Today, April 17th. marks the 25th anniversary of the Charter of Rights and Freedoms. There is relatively little charter litigation based on employment. This is primarily because the Charter of Rights applies between the government and the people, rather than between private parties such as an employer and employee. The Supreme Court of Canada made this point back in 1986 in a case called Dolphin Delivery. That case dealt with the limitations placed on striking workers. Indeed, many of the Charter cases involving the workplace have been about strikes or picketing. In those cases the court has stated that picketing is a form of expression which is protected by the Charter.
The first case out of the court to deal with employment (and indeed one of the first Charter cases to be heard) was Skapinker v. The Law Society. In that case Mr. Skapinker was a permanent resident, but not a citizen of Canada and had therefore been precluded from being admitted to the Ontario Bar by viture of s.28 of the Law Society Act. The case raised an interesting employment question which was whether s.6(2) of the Charter created a "right to work" in Canada.
Section 6 provides:

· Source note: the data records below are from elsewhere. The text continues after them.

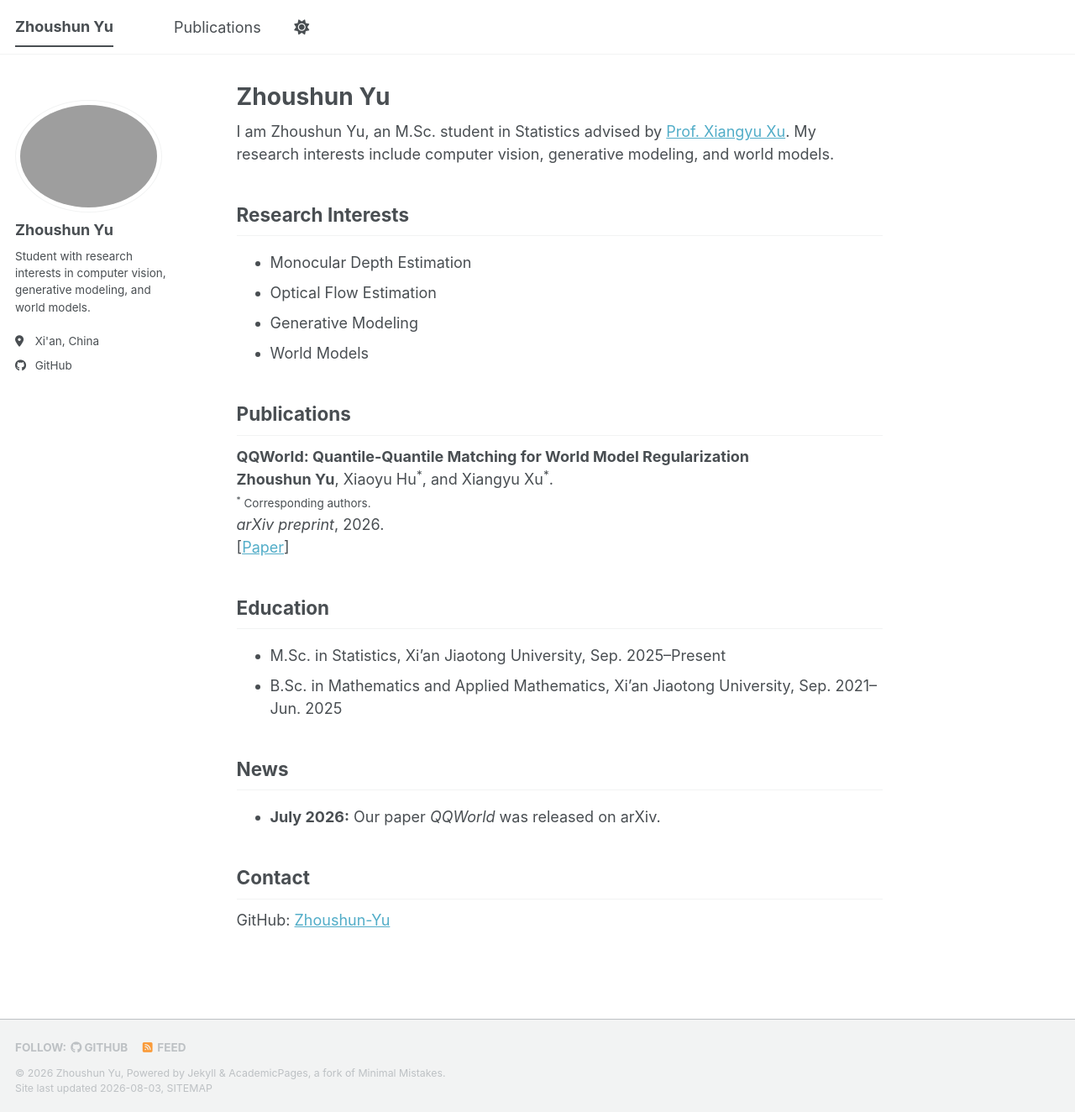
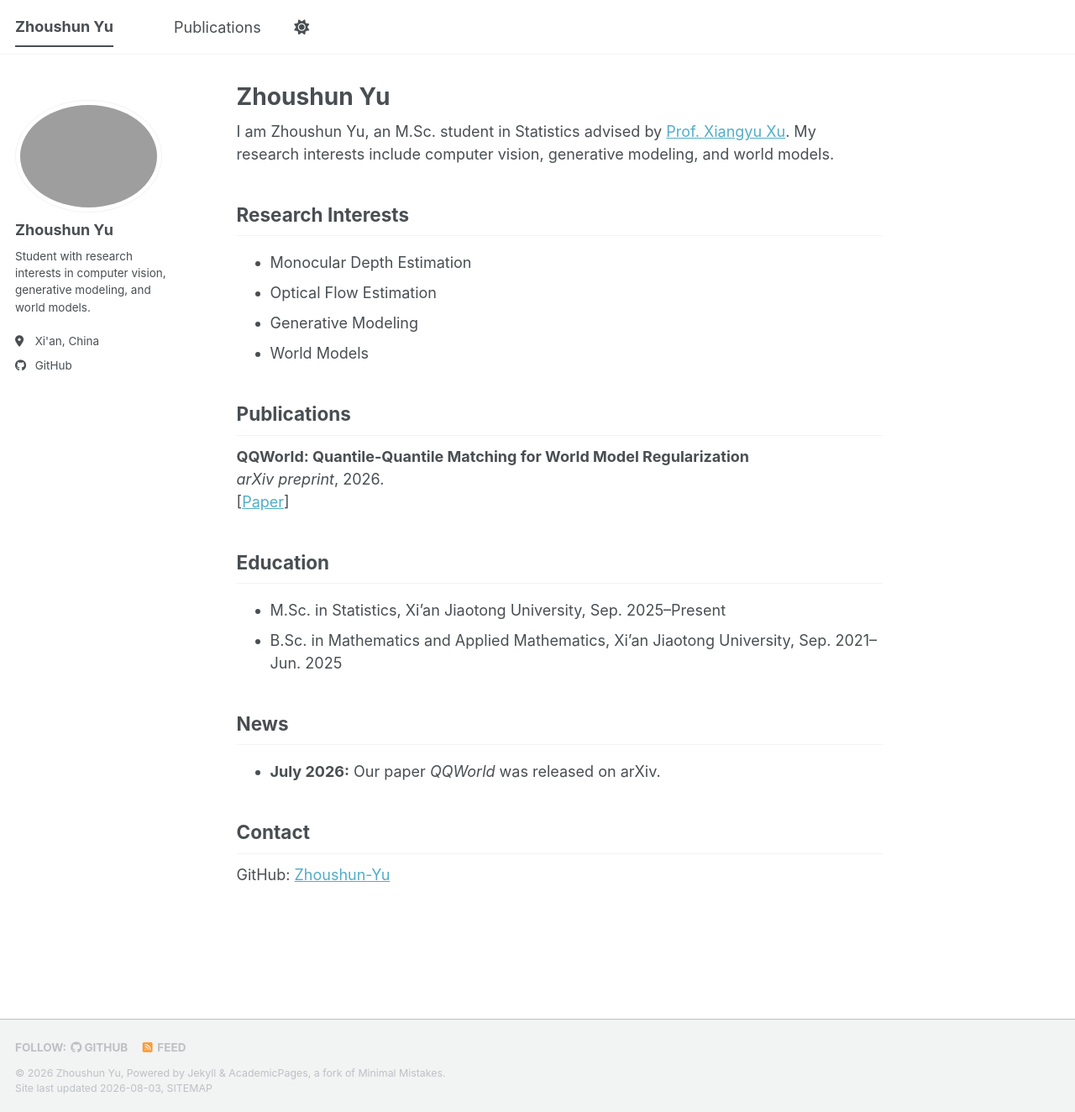
Before and after one commit to Zhoushun-Yu/Zhoushun-Yu.github.io, a Jekyll site: the page built from _pages/about.md, in a window 1280 px wide and 1324 px high. Shown: the whole window at 84% size. Built offline with Jekyll 4.4.1, drawn with Linux system fonts in a browser that asks for light colours; a style sheet for code colours, icons or effects is not loaded.

Commit message:
Update about.md

```diff
--- a/_pages/about.md
+++ b/_pages/about.md
@@ -17,10 +17,7 @@ I am Zhoushun Yu, an M.Sc. student in Statistics advised by [Prof. Xiangyu Xu](h
 - World Models
 
 ## Publications
-
 **QQWorld: Quantile-Quantile Matching for World Model Regularization**
-**Zhoushun Yu**, Xiaoyu Hu<sup>&#42;</sup>, and Xiangyu Xu<sup>&#42;</sup>.<br>
-<small><sup>&#42;</sup> Corresponding authors.</small><br>
 *arXiv preprint*, 2026.
 [[Paper](https://arxiv.org/abs/2607.28415)]
 
```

(2) Every citizen of Canada and every person who has the status of a permanent resident of Canada has the right
(a) to move to and take up residence in any province; and
(b) to pursue the gaining of a livelihood in any province.
After analysing the purpose of the section and canons of legislative interpretation the court held:
"I conclude, for these reasons, that para. (b) of subs. (2) of s. 6 does not establish a separate and distinct right to work divorced from the mobility provisions in which it is found. The two rights (in para. (a) and in para. (b)) both relate to movement into another province, either for the taking up of residence, or to work without establishing residence. Paragraph (b), therefore, does not avail Richardson of an independent constitutional right to work as a lawyer in the province of residence so as to override the provincial legislation."
So, in the end, Mr. Skapinker would have been denied the right to work (at least as a lawyer) in Ontario, but for the fact that by the time the case got to the Supreme Court, Skapinker had already become a citizen of Canada and had been called to the bar of Ontario. (Mr. Skapinker continues to practice family law in Toronto today.)
The first real positive case in non-union employment law was the Vriend case out of Alberta. Mr. Vriend was fired for the sole reason that he was homosexual. Alberta law, which did not protect sexual orientation, was held unconstitutional.
One interesting case involved the application by an individual to be excluded from membership in a union. The law allows for mandatory membership and mandatory union dues. The employee, Mr. Lavigne objected to his money (union dues) being used to fund such causes as anti nuclear campaigns, pro-choice campaigns and NDP party functions. The Supreme Court held, that the Freedom of Association did not include the freedom not to associate.
In Dickason v. U of A, The Supreme Court held that the mandatory retirement provisions of the provincial human rights legislation was constitutional. The same result was reached in the McKinney v. U Guelph case in Ontario.
In Weber v. Ontario Hydro, the Supreme court held that arbitrators had the power to award Charter remedies. Though a strong dissenting panel appears to have carried the court recently when leave to appeal was refused in the OPSEU (Olivo) case on the issue of arbitrators awarding tort damages.
In the world of what might be called non standard employment, the Ontario Court of Appeal held that Squeegee kids had the right to freedom of expression as well -- just not a right that could be exercised on public streets (see R v. Banks).
In R. v Big M Drug Mart, the SCC held that the Lord's Day Act was unconstitutinal thus opening the door for many more people to work on Sundays.
In Osborne v. Canada, the SCC held that lower level government employees should be allowed to participate in the political electon process, ie. work for a candidate and the prohibition against such participation in the Public Service Employees Act violates the Freedom of Expression in the Charter.
In Slaight Communications the SCC held that an order by a Canada Labour Board adjudicator requiring an employer to write a specific letter of reference did not violate the employer's freedom of expression under the Charter (saved by s.1)
In the PSAC case, a case dealing with the right of government employees to strike on the basis of freedom of assocation, the court made its oft cited comments:
"Work is one of the most fundamental aspects in a person's life, providing the individual with a means of financial support and, as importantly, a contributory role in society. A person's employment is an essential component of his or her sense of identity, self-worth and emotional well-being. Accordingly, the conditions in which a person works are highly significant in shaping the whole compendium of psychological, emotional and physical elements of a person's dignity and self respect."